* Work to be completed *
Please repeat the records below exactly, skipping any pictures.

* Task inputs *
== Segment start ==
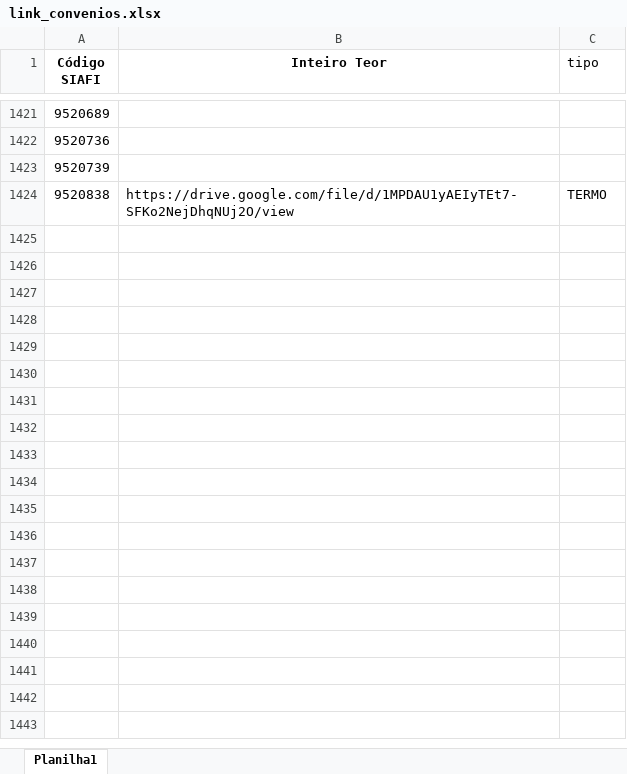
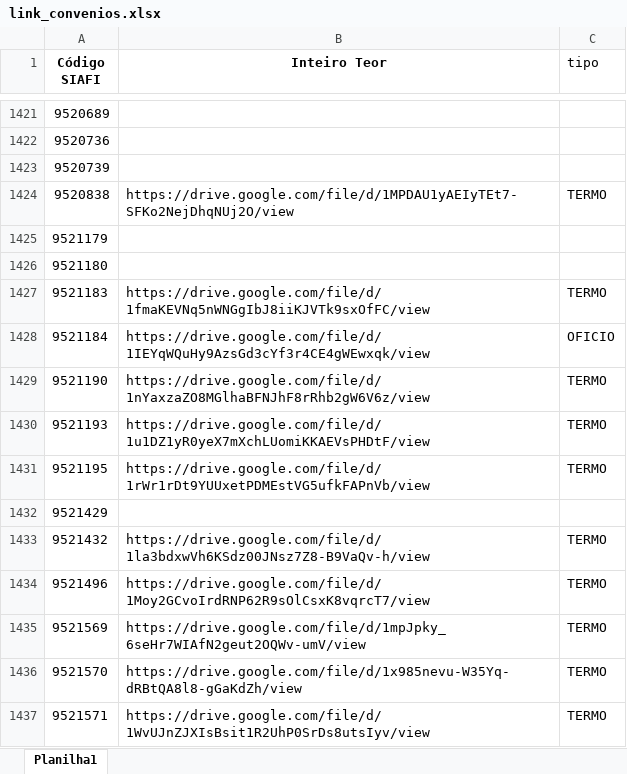
Before and after one commit to transparencia-mg/portal_convenios_entrada, an Excel workbook: link_convenios.xlsx, sheet Planilha1, drawn as a sheet; only a part is shown, gaps mark what is left out; values as stored, in another font and other column widths than the file's, no borders; the diff names each change by its address in the sheet, - before the commit and + after, or states it on an @@ line.

```diff
--- a/link_convenios.xlsx (sheet Planilha1)
+++ b/link_convenios.xlsx (sheet Planilha1)
+row 1425: 9521179
+row 1426: 9521180
+row 1427: 9521183 | https://drive.google.com/file/d/1fmaKEVNq5nWNGgIbJ8iiKJVTk9sxOfFC/view | TERMO
+row 1428: 9521184 | https://drive.google.com/file/d/1IEYqWQuHy9AzsGd3cYf3r4CE4gWEwxqk/view | OFICIO
+row 1429: 9521190 | https://drive.google.com/file/d/1nYaxzaZO8MGlhaBFNJhF8rRhb2gW6V6z/view | TERMO
+row 1430: 9521193 | https://drive.google.com/file/d/1u1DZ1yR0yeX7mXchLUomiKKAEVsPHDtF/view | TERMO
+row 1431: 9521195 | https://drive.google.com/file/d/1rWr1rDt9YUUxetPDMEstVG5ufkFAPnVb/view | TERMO
+row 1432: 9521429
+row 1433: 9521432 | https://drive.google.com/file/d/1la3bdxwVh6KSdz00JNsz7Z8-B9VaQv-h/view | TERMO
+row 1434: 9521496 | https://drive.google.com/file/d/1Moy2GCvoIrdRNP62R9sOlCsxK8vqrcT7/view | TERMO
+row 1435: 9521569 | https://drive.google.com/file/d/1mpJpky_6seHr7WIAfN2geut2OQWv-umV/view | TERMO
+row 1436: 9521570 | https://drive.google.com/file/d/1x985nevu-W35Yq-dRBtQA8l8-gGaKdZh/view | TERMO
+row 1437: 9521571 | https://drive.google.com/file/d/1WvUJnZJXIsBsit1R2UhP0SrDs8utsIyv/view | TERMO
```
Also changed, not shown: upload/convenios.xlsx, 6 other files.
== Segment end ==
* Written answer *
Before and after one commit to transparencia-mg/portal_convenios_entrada, an Excel workbook: link_convenios.xlsx, sheet Planilha1, drawn as a sheet; only a part is shown, gaps mark what is left out; values as stored, in another font and other column widths than the file's, no borders; the diff names each change by its address in the sheet, - before the commit and + after, or states it on an @@ line.

```diff
--- a/link_convenios.xlsx (sheet Planilha1)
+++ b/link_convenios.xlsx (sheet Planilha1)
+row 1425: 9521179
+row 1426: 9521180
+row 1427: 9521183 | https://drive.google.com/file/d/1fmaKEVNq5nWNGgIbJ8iiKJVTk9sxOfFC/view | TERMO
+row 1428: 9521184 | https://drive.google.com/file/d/1IEYqWQuHy9AzsGd3cYf3r4CE4gWEwxqk/view | OFICIO
+row 1429: 9521190 | https://drive.google.com/file/d/1nYaxzaZO8MGlhaBFNJhF8rRhb2gW6V6z/view | TERMO
+row 1430: 9521193 | https://drive.google.com/file/d/1u1DZ1yR0yeX7mXchLUomiKKAEVsPHDtF/view | TERMO
+row 1431: 9521195 | https://drive.google.com/file/d/1rWr1rDt9YUUxetPDMEstVG5ufkFAPnVb/view | TERMO
+row 1432: 9521429
+row 1433: 9521432 | https://drive.google.com/file/d/1la3bdxwVh6KSdz00JNsz7Z8-B9VaQv-h/view | TERMO
+row 1434: 9521496 | https://drive.google.com/file/d/1Moy2GCvoIrdRNP62R9sOlCsxK8vqrcT7/view | TERMO
+row 1435: 9521569 | https://drive.google.com/file/d/1mpJpky_6seHr7WIAfN2geut2OQWv-umV/view | TERMO
+row 1436: 9521570 | https://drive.google.com/file/d/1x985nevu-W35Yq-dRBtQA8l8-gGaKdZh/view | TERMO
+row 1437: 9521571 | https://drive.google.com/file/d/1WvUJnZJXIsBsit1R2UhP0SrDs8utsIyv/view | TERMO
```
Also changed, not shown: upload/convenios.xlsx, 6 other files.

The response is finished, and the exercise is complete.